• **Problem to solve**
Your job is to copy every line in the material containing the word "data".

-=-=-=-=-

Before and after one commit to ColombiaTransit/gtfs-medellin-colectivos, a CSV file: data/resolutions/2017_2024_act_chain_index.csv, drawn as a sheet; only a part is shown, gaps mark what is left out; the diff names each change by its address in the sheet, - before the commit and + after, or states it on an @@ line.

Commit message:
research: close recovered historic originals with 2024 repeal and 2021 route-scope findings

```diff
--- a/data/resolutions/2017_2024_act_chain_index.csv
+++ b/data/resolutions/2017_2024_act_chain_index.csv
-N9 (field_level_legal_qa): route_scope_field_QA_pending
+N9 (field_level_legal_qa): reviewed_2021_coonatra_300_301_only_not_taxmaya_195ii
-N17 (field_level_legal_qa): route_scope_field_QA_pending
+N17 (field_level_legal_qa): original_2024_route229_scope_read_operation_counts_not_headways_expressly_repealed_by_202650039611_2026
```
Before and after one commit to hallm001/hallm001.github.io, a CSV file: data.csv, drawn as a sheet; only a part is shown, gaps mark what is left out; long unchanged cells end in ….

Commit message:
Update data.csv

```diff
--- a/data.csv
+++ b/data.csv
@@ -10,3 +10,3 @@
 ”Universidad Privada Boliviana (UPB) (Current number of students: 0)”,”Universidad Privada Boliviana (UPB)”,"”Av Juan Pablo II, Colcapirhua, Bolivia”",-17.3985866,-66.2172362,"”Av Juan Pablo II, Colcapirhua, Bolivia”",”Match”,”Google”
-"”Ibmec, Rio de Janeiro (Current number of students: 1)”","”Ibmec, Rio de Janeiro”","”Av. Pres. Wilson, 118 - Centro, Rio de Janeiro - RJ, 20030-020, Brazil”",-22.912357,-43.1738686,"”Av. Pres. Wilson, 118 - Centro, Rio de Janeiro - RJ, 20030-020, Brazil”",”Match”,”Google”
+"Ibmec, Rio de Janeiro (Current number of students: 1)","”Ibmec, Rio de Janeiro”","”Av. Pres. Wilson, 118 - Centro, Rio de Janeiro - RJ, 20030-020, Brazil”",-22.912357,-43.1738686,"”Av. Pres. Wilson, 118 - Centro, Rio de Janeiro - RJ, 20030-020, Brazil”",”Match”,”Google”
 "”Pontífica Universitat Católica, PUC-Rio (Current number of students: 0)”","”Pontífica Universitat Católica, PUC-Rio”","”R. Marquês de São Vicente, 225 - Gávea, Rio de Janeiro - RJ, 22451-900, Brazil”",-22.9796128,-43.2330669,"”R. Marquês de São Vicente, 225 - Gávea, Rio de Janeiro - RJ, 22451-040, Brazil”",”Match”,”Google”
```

-=-=-=-=-

• **Result**
Before and after one commit to ColombiaTransit/gtfs-medellin-colectivos, a CSV file: data/resolutions/2017_2024_act_chain_index.csv, drawn as a sheet; only a part is shown, gaps mark what is left out; the diff names each change by its address in the sheet, - before the commit and + after, or states it on an @@ line.
--- a/data/resolutions/2017_2024_act_chain_index.csv
+++ b/data/resolutions/2017_2024_act_chain_index.csv
Before and after one commit to hallm001/hallm001.github.io, a CSV file: data.csv, drawn as a sheet; only a part is shown, gaps mark what is left out; long unchanged cells end in ….
Update data.csv
--- a/data.csv
+++ b/data.csv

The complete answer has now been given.